(Collected data entries)
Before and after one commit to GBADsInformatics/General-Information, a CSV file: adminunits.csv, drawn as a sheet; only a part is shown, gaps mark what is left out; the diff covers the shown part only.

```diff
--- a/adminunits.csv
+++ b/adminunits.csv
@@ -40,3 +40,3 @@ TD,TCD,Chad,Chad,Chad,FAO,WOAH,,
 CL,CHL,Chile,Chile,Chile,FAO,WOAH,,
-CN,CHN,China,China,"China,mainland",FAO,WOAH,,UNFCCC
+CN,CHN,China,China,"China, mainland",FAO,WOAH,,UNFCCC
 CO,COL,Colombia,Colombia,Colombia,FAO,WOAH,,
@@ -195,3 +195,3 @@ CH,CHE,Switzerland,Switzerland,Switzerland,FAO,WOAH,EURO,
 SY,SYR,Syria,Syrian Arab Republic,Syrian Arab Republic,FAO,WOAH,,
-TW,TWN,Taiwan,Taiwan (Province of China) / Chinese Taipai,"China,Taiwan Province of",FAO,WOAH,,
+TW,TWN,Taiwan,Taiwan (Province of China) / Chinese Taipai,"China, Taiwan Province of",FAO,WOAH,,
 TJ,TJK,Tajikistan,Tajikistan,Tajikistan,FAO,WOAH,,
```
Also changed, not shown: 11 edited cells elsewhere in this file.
---
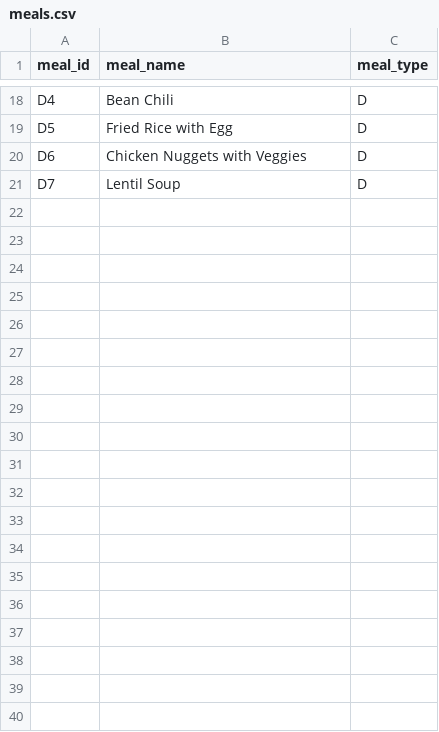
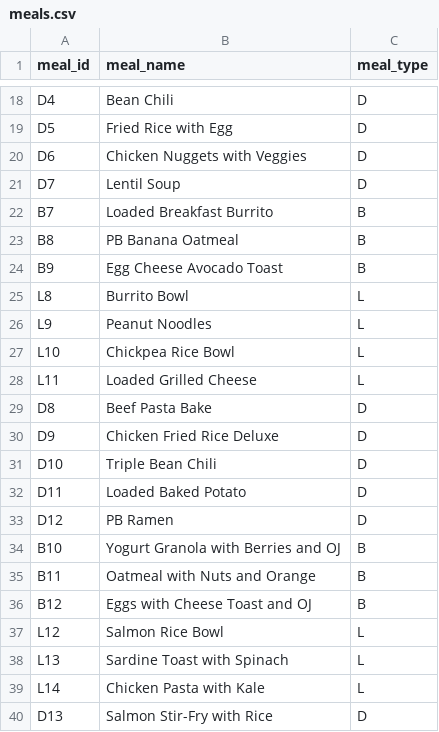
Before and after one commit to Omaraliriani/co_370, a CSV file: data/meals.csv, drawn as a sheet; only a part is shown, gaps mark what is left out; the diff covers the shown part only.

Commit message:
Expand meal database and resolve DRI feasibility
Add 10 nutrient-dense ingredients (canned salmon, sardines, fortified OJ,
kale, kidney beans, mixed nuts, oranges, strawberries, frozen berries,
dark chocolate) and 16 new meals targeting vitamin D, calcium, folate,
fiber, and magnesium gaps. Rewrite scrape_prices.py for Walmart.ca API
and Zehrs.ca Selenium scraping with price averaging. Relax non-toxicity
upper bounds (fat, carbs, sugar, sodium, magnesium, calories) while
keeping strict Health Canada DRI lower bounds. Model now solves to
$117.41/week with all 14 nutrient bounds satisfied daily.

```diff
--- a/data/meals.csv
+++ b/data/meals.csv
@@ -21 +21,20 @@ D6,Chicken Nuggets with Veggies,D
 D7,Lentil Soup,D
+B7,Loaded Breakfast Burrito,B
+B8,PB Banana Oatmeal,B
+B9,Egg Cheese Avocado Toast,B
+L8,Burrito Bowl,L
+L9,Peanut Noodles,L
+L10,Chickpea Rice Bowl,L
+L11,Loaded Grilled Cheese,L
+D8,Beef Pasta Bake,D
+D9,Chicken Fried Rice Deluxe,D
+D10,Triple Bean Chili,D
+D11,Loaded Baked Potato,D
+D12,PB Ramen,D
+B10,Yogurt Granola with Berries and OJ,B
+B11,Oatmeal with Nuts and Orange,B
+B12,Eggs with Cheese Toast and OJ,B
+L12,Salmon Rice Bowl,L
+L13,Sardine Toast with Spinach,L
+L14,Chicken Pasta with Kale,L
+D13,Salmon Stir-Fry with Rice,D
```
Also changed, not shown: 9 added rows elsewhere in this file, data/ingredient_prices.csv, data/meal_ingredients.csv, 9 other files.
...
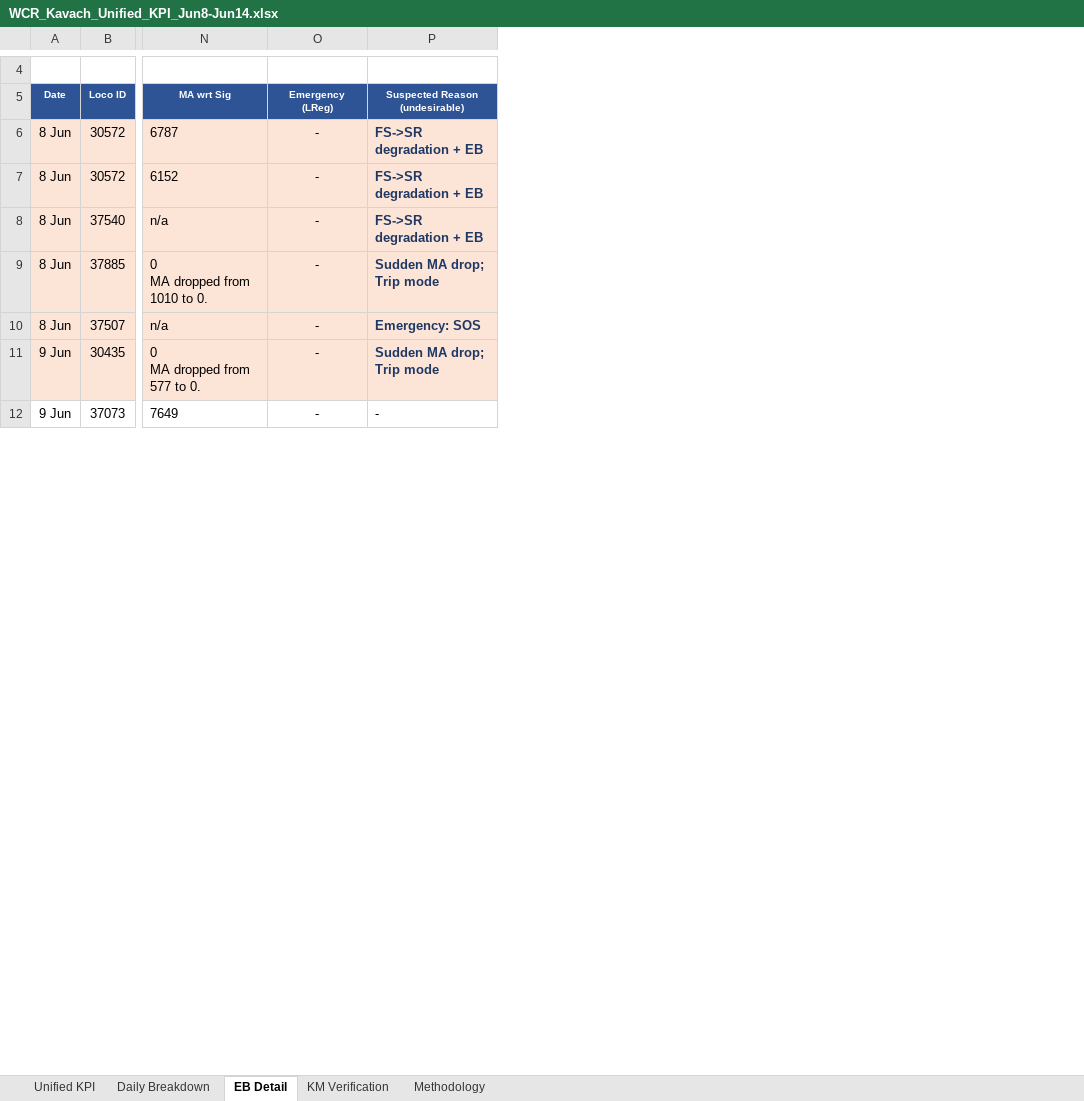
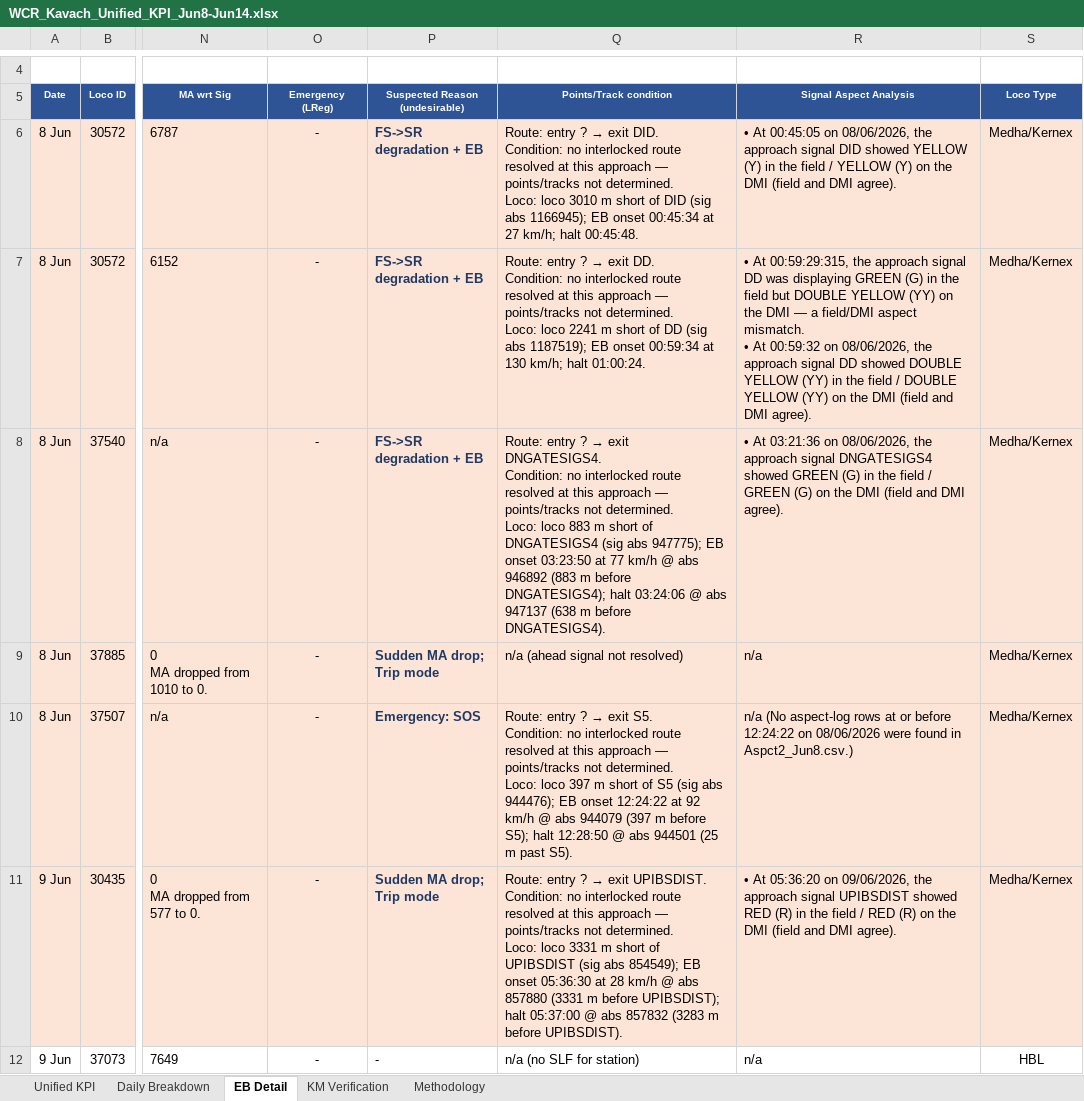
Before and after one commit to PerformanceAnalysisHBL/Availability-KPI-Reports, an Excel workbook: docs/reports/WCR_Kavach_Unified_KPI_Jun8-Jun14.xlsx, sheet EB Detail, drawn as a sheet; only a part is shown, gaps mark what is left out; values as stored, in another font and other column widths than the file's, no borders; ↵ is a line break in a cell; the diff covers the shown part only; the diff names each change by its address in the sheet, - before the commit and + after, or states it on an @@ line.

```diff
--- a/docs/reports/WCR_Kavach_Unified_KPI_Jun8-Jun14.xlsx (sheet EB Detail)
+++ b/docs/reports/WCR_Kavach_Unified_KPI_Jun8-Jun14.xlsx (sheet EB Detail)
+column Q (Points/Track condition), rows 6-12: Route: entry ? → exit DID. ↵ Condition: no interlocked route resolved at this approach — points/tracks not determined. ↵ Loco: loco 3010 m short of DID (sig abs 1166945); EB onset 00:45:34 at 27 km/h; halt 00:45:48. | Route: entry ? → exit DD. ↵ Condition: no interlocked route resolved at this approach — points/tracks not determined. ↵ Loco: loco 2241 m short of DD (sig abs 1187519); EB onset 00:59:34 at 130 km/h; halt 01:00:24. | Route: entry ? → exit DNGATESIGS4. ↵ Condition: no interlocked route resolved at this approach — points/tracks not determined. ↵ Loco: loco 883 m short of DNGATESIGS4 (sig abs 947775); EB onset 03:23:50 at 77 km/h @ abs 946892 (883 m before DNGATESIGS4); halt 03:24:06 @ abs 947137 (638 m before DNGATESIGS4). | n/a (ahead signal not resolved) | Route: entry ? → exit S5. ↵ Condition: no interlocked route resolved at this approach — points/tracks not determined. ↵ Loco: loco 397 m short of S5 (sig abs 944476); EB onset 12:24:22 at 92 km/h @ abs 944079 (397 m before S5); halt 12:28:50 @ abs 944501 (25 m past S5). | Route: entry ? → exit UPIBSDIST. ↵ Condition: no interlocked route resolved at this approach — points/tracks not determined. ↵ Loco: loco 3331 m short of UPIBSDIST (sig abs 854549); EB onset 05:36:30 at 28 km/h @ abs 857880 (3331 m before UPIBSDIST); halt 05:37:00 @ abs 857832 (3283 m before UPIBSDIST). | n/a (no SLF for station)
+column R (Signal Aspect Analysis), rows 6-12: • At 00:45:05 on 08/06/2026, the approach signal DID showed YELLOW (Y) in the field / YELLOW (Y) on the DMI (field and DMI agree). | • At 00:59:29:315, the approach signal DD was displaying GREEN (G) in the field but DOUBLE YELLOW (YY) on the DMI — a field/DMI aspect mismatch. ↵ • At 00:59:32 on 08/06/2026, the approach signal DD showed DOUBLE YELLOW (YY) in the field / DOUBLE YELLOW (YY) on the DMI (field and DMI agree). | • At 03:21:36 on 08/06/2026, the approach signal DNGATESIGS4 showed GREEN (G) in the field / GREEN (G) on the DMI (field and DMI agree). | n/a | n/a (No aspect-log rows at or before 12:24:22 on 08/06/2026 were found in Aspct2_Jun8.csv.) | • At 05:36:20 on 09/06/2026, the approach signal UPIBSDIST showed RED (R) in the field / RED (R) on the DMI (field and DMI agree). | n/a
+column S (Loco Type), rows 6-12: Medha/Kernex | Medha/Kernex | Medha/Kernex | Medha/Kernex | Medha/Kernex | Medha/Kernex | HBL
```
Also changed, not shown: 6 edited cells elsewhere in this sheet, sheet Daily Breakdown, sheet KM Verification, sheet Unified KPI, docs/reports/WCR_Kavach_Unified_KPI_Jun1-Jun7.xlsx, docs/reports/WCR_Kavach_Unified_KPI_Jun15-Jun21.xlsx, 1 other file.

■ Work request: Your task is to copy each line of the entries that includes the word "with".

■ Problem solution:
and Zehrs.ca Selenium scraping with price averaging. Relax non-toxicity
$117.41/week with all 14 nutrient bounds satisfied daily.
@@ -21 +21,20 @@ D6,Chicken Nuggets with Veggies,D
+B10,Yogurt Granola with Berries and OJ,B
+B11,Oatmeal with Nuts and Orange,B
+B12,Eggs with Cheese Toast and OJ,B
+L13,Sardine Toast with Spinach,L
+L14,Chicken Pasta with Kale,L
+D13,Salmon Stir-Fry with Rice,D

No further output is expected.